Nutrition and management emphasized in vaccination protocols for cattle
Riverton – Producers should focus on nutrition and management long before vaccinations ever come into play, said a Lander Veterinarian on Feb. 11 at Fremont County Farm and Ranch Days.
“We don’t treat problems, and we don’t vaccinate problems. We manage them. Poor management decisions, just like poor nutrition, will wipe out any benefit of a vaccine,” stated Jessica Blake from Lander Valley Animal Hospital.
Feed analysis, according to Blake, is where nutrition should start.
“This is so simple to do, but so many of us are not utilizing this tool,” she noted.
By sending hay samples to a lab, producers can determine which nutrients are abundant or deficient in the diet of their cows.
“If a producer needs help, they can call a vet or the Extension office. They will be happy to give any assistance needed for collecting those samples and getting them mailed out,” she added.

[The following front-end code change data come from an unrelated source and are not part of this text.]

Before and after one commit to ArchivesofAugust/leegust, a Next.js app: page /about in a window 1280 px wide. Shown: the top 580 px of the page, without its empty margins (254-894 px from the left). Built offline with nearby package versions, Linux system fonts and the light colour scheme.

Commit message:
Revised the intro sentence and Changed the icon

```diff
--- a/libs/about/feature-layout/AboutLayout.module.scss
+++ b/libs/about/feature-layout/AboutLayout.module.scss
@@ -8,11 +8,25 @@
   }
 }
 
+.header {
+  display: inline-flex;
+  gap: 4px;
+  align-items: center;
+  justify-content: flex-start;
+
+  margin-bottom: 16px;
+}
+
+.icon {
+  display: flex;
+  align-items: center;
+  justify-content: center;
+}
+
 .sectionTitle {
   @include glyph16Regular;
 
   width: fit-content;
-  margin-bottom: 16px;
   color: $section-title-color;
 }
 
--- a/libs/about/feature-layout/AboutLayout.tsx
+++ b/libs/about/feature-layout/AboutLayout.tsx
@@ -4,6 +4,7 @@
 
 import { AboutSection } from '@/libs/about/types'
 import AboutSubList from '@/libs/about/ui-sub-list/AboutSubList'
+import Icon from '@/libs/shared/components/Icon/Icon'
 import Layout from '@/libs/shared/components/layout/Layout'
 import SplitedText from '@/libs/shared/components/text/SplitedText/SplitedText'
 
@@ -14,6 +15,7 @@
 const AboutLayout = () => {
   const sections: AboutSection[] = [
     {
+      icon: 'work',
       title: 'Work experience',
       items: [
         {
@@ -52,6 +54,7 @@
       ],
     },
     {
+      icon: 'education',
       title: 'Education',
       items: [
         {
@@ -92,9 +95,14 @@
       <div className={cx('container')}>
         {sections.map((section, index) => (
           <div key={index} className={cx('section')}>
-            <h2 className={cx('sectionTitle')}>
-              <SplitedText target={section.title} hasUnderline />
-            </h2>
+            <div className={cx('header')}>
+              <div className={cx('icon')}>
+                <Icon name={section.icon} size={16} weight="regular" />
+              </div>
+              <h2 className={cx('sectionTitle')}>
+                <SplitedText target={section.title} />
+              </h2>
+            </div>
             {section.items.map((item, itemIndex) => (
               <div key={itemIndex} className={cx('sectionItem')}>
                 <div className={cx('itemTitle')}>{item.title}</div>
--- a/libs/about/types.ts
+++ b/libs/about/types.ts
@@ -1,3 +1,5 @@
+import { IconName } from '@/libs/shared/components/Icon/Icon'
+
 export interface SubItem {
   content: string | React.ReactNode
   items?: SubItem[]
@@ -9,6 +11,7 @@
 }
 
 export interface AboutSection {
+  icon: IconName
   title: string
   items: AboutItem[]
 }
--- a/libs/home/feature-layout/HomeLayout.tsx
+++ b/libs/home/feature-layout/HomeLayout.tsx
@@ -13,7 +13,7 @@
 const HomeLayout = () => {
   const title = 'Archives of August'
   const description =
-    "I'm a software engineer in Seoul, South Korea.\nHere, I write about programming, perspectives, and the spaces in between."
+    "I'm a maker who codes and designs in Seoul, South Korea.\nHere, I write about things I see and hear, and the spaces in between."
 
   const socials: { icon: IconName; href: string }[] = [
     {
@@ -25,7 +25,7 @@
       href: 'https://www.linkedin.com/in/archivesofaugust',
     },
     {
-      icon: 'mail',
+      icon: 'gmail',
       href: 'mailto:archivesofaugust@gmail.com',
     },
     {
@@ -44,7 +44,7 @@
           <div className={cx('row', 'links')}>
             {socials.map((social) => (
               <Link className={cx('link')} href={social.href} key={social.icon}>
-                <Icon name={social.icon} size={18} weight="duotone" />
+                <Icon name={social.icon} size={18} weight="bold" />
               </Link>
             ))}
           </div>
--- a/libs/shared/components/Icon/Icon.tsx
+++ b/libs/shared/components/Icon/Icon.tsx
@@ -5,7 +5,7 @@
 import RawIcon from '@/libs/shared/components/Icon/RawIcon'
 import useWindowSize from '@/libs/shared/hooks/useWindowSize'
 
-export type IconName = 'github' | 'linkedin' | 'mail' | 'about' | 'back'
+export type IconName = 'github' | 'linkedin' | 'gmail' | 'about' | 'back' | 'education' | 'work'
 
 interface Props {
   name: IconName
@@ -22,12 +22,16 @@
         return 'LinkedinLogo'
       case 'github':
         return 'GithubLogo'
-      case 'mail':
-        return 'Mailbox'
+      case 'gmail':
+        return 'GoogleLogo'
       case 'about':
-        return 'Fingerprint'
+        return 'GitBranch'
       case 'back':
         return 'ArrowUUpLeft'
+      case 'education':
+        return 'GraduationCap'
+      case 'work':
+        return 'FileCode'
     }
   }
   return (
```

Once nutritional composition is determined for areas of a producer’s operation, management decisions can be implemented to ensure cattle are getting the maximum benefit of their feed.
“We can only manage what we measure,” Blake commented.
Good health records help producers track changes and health concerns in their herd.
“We need to keep records and learn to control what we can while working within our environment,” she continued.
Vaccinations, Blake commented, are the last component of a herd health program.
“Vaccination is a tool that we use along with management. We are training the immune system to recognize and contain pathogens,” she explained.
Timing, preparation and repetition are important in a good vaccine protocol.
“Get the right kind of vaccine at the right time and give it the right way,” she advised.
Ordering should be done ahead of time to allow for any out-of-stock items, and producers should plan for booster vaccines and follow up accordingly.
“Athletes don’t just develop one skill and never work on it again. They work on every skill that they need, every day. Likewise, repetition in vaccination is important for training the immune system,” she noted.
Choosing a vaccine can often be influenced by factors that are not necessarily the most beneficial, such as tradition, neighbors or environment.
“Markets are also going to become more influential on the decisions that we make,” Blake added.
Consumer concern over antibiotics and animal welfare will influence how feedlots administer medications in the future, and the effect will trickle down to cow/calf producers.
“We are also influenced by our vaccine consultant, advertising, marketing gimmicks, price and availability,” Blake continued.
Blake encouraged producers to base their vaccination programs on operational goals.
“When I am developing a vaccine protocol, I sit down with my client and have them fill out a five-page questionnaire about their herd,” she explained. “I want to know everything.”
Blake’s questionnaire asks producers about their calving rates, conception rates, range schedules, breeding schedules, breeding locations such as the barn or pasture, branding schedules and more.
“I want a feed analysis first and foremost. If a producer is not willing to do a feed analysis, there is not a whole lot that I can work off of without that information,” she commented.
Setting a program
Once all of the data is collected, Blake works with her clients to create a 365-day vaccination calendar.
“We look at the risk assessment, diseases of concern and goals before picking vaccines that are best suited to that producer’s environment, goals and needs,” she stated.
The calendar includes dates for administering vaccines, as well as notes about which vaccines to use and when to order them so producers are prepared with all of the right materials.
“There are 150 different vaccines on the market today for the routine things we vaccinate for. We can make a decision, but we can not make a wise decision in five minutes or less,” she commented.
She encouraged producers to be intentional about their vaccine programs, with a plan and protocol for who administers what, when and how.
“We should get professional help if we need it and talk to people who know more about it than we do,” Blake said.
Natasha Wheeler is editor of the Wyoming Livestock Roundup and can be contacted at firstname.lastname@example.org.